Content starts
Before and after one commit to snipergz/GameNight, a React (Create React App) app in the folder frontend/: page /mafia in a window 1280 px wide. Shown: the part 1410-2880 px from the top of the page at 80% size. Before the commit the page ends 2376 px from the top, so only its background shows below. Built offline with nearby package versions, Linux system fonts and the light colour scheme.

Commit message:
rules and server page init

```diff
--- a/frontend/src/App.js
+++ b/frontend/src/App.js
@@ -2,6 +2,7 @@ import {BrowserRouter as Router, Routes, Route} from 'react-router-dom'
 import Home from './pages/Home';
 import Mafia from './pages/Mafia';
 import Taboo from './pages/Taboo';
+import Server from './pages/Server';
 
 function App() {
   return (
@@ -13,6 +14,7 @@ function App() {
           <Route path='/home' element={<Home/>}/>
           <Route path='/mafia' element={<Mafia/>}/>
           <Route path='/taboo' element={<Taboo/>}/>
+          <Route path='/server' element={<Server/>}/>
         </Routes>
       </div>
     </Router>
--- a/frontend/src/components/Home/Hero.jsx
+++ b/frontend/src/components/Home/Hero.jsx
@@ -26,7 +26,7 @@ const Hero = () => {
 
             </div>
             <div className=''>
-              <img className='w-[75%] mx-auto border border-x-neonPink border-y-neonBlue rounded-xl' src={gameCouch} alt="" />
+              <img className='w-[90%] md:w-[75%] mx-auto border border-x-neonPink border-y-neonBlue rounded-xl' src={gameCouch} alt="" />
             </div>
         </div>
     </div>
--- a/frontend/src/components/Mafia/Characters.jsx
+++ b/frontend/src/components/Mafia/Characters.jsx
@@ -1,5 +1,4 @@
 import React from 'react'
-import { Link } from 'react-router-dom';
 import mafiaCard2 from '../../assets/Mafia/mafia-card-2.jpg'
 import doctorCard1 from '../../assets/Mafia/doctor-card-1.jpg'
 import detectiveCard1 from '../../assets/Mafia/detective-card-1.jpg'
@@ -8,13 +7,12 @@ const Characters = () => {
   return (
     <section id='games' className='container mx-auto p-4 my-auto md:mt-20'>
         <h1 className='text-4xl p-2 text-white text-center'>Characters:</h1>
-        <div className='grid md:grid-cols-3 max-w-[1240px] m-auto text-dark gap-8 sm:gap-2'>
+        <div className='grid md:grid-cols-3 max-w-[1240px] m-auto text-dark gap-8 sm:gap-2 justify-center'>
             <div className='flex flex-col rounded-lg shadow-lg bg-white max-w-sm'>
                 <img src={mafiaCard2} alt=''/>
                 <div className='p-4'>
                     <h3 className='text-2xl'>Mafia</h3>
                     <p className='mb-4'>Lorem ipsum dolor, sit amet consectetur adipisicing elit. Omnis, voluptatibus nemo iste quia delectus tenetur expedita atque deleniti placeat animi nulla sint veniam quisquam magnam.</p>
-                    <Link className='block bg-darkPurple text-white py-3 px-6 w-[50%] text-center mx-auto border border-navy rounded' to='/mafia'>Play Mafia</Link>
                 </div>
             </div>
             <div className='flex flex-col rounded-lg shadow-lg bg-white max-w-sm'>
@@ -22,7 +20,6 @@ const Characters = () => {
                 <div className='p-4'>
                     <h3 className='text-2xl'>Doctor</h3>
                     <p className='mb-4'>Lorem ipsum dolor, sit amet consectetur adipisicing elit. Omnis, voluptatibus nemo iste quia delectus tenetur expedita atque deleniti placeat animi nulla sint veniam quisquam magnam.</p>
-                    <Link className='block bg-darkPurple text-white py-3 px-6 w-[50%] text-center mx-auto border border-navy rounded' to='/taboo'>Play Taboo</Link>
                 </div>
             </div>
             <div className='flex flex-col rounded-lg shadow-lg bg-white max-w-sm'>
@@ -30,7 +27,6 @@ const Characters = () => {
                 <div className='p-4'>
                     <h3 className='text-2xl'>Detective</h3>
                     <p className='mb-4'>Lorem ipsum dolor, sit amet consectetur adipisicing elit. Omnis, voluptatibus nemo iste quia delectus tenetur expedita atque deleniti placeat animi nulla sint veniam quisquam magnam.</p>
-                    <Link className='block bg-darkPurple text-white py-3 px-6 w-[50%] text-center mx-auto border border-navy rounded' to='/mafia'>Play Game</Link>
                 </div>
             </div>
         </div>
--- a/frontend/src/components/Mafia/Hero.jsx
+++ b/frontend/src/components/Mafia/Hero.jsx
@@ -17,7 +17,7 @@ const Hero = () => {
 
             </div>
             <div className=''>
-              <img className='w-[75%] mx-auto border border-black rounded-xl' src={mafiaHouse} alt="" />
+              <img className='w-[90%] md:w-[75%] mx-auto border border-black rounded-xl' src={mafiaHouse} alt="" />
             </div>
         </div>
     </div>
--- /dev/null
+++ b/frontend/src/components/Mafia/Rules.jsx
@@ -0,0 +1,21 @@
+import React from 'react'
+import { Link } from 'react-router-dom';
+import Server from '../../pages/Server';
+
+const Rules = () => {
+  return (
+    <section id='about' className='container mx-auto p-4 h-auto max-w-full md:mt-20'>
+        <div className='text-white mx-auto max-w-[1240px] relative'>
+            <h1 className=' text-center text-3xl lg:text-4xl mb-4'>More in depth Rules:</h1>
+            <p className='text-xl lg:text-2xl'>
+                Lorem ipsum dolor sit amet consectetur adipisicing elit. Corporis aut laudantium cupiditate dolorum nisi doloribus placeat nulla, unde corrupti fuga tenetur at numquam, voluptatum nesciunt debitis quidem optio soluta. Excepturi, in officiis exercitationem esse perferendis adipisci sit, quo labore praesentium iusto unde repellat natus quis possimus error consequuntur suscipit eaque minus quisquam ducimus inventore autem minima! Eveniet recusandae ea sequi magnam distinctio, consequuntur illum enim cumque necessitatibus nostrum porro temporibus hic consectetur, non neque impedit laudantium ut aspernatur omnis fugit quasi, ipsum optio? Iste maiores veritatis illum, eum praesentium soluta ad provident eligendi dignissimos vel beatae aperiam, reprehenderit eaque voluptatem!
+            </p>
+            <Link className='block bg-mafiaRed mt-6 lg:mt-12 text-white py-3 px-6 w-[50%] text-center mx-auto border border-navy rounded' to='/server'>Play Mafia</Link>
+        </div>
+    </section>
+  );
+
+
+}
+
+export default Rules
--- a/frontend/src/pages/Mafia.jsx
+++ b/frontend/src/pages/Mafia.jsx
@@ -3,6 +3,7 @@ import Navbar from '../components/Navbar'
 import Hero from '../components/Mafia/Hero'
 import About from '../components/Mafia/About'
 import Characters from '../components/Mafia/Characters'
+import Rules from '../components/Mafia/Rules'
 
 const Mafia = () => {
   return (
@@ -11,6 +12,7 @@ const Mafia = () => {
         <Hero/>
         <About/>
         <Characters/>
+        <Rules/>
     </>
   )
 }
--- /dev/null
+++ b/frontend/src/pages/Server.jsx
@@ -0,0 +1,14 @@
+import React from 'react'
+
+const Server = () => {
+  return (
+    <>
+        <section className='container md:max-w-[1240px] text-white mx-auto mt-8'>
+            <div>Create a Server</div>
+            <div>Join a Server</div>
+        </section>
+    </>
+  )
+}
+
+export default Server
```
Content ends
Exercise goal: Copy every line of the records, leaving nothing out.

Output of the task:
Before and after one commit to snipergz/GameNight, a React (Create React App) app in the folder frontend/: page /mafia in a window 1280 px wide. Shown: the part 1410-2880 px from the top of the page at 80% size. Before the commit the page ends 2376 px from the top, so only its background shows below. Built offline with nearby package versions, Linux system fonts and the light colour scheme.

Commit message:
rules and server page init

```diff
--- a/frontend/src/App.js
+++ b/frontend/src/App.js
@@ -2,6 +2,7 @@ import {BrowserRouter as Router, Routes, Route} from 'react-router-dom'
 import Home from './pages/Home';
 import Mafia from './pages/Mafia';
 import Taboo from './pages/Taboo';
+import Server from './pages/Server';
 
 function App() {
   return (
@@ -13,6 +14,7 @@ function App() {
           <Route path='/home' element={<Home/>}/>
           <Route path='/mafia' element={<Mafia/>}/>
           <Route path='/taboo' element={<Taboo/>}/>
+          <Route path='/server' element={<Server/>}/>
         </Routes>
       </div>
     </Router>
--- a/frontend/src/components/Home/Hero.jsx
+++ b/frontend/src/components/Home/Hero.jsx
@@ -26,7 +26,7 @@ const Hero = () => {
 
             </div>
             <div className=''>
-              <img className='w-[75%] mx-auto border border-x-neonPink border-y-neonBlue rounded-xl' src={gameCouch} alt="" />
+              <img className='w-[90%] md:w-[75%] mx-auto border border-x-neonPink border-y-neonBlue rounded-xl' src={gameCouch} alt="" />
             </div>
         </div>
     </div>
--- a/frontend/src/components/Mafia/Characters.jsx
+++ b/frontend/src/components/Mafia/Characters.jsx
@@ -1,5 +1,4 @@
 import React from 'react'
-import { Link } from 'react-router-dom';
 import mafiaCard2 from '../../assets/Mafia/mafia-card-2.jpg'
 import doctorCard1 from '../../assets/Mafia/doctor-card-1.jpg'
 import detectiveCard1 from '../../assets/Mafia/detective-card-1.jpg'
@@ -8,13 +7,12 @@ const Characters = () => {
   return (
     <section id='games' className='container mx-auto p-4 my-auto md:mt-20'>
         <h1 className='text-4xl p-2 text-white text-center'>Characters:</h1>
-        <div className='grid md:grid-cols-3 max-w-[1240px] m-auto text-dark gap-8 sm:gap-2'>
+        <div className='grid md:grid-cols-3 max-w-[1240px] m-auto text-dark gap-8 sm:gap-2 justify-center'>
             <div className='flex flex-col rounded-lg shadow-lg bg-white max-w-sm'>
                 <img src={mafiaCard2} alt=''/>
                 <div className='p-4'>
                     <h3 className='text-2xl'>Mafia</h3>
                     <p className='mb-4'>Lorem ipsum dolor, sit amet consectetur adipisicing elit. Omnis, voluptatibus nemo iste quia delectus tenetur expedita atque deleniti placeat animi nulla sint veniam quisquam magnam.</p>
-                    <Link className='block bg-darkPurple text-white py-3 px-6 w-[50%] text-center mx-auto border border-navy rounded' to='/mafia'>Play Mafia</Link>
                 </div>
             </div>
             <div className='flex flex-col rounded-lg shadow-lg bg-white max-w-sm'>
@@ -22,7 +20,6 @@ const Characters = () => {
                 <div className='p-4'>
                     <h3 className='text-2xl'>Doctor</h3>
                     <p className='mb-4'>Lorem ipsum dolor, sit amet consectetur adipisicing elit. Omnis, voluptatibus nemo iste quia delectus tenetur expedita atque deleniti placeat animi nulla sint veniam quisquam magnam.</p>
-                    <Link className='block bg-darkPurple text-white py-3 px-6 w-[50%] text-center mx-auto border border-navy rounded' to='/taboo'>Play Taboo</Link>
                 </div>
             </div>
             <div className='flex flex-col rounded-lg shadow-lg bg-white max-w-sm'>
@@ -30,7 +27,6 @@ const Characters = () => {
                 <div className='p-4'>
                     <h3 className='text-2xl'>Detective</h3>
                     <p className='mb-4'>Lorem ipsum dolor, sit amet consectetur adipisicing elit. Omnis, voluptatibus nemo iste quia delectus tenetur expedita atque deleniti placeat animi nulla sint veniam quisquam magnam.</p>
-                    <Link className='block bg-darkPurple text-white py-3 px-6 w-[50%] text-center mx-auto border border-navy rounded' to='/mafia'>Play Game</Link>
                 </div>
             </div>
         </div>
--- a/frontend/src/components/Mafia/Hero.jsx
+++ b/frontend/src/components/Mafia/Hero.jsx
@@ -17,7 +17,7 @@ const Hero = () => {
 
             </div>
             <div className=''>
-              <img className='w-[75%] mx-auto border border-black rounded-xl' src={mafiaHouse} alt="" />
+              <img className='w-[90%] md:w-[75%] mx-auto border border-black rounded-xl' src={mafiaHouse} alt="" />
             </div>
         </div>
     </div>
--- /dev/null
+++ b/frontend/src/components/Mafia/Rules.jsx
@@ -0,0 +1,21 @@
+import React from 'react'
+import { Link } from 'react-router-dom';
+import Server from '../../pages/Server';
+
+const Rules = () => {
+  return (
+    <section id='about' className='container mx-auto p-4 h-auto max-w-full md:mt-20'>
+        <div className='text-white mx-auto max-w-[1240px] relative'>
+            <h1 className=' text-center text-3xl lg:text-4xl mb-4'>More in depth Rules:</h1>
+            <p className='text-xl lg:text-2xl'>
+                Lorem ipsum dolor sit amet consectetur adipisicing elit. Corporis aut laudantium cupiditate dolorum nisi doloribus placeat nulla, unde corrupti fuga tenetur at numquam, voluptatum nesciunt debitis quidem optio soluta. Excepturi, in officiis exercitationem esse perferendis adipisci sit, quo labore praesentium iusto unde repellat natus quis possimus error consequuntur suscipit eaque minus quisquam ducimus inventore autem minima! Eveniet recusandae ea sequi magnam distinctio, consequuntur illum enim cumque necessitatibus nostrum porro temporibus hic consectetur, non neque impedit laudantium ut aspernatur omnis fugit quasi, ipsum optio? Iste maiores veritatis illum, eum praesentium soluta ad provident eligendi dignissimos vel beatae aperiam, reprehenderit eaque voluptatem!
+            </p>
+            <Link className='block bg-mafiaRed mt-6 lg:mt-12 text-white py-3 px-6 w-[50%] text-center mx-auto border border-navy rounded' to='/server'>Play Mafia</Link>
+        </div>
+    </section>
+  );
+
+
+}
+
+export default Rules
--- a/frontend/src/pages/Mafia.jsx
+++ b/frontend/src/pages/Mafia.jsx
@@ -3,6 +3,7 @@ import Navbar from '../components/Navbar'
 import Hero from '../components/Mafia/Hero'
 import About from '../components/Mafia/About'
 import Characters from '../components/Mafia/Characters'
+import Rules from '../components/Mafia/Rules'
 
 const Mafia = () => {
   return (
@@ -11,6 +12,7 @@ const Mafia = () => {
         <Hero/>
         <About/>
         <Characters/>
+        <Rules/>
     </>
   )
 }
--- /dev/null
+++ b/frontend/src/pages/Server.jsx
@@ -0,0 +1,14 @@
+import React from 'react'
+
+const Server = () => {
+  return (
+    <>
+        <section className='container md:max-w-[1240px] text-white mx-auto mt-8'>
+            <div>Create a Server</div>
+            <div>Join a Server</div>
+        </section>
+    </>
+  )
+}
+
+export default Server
```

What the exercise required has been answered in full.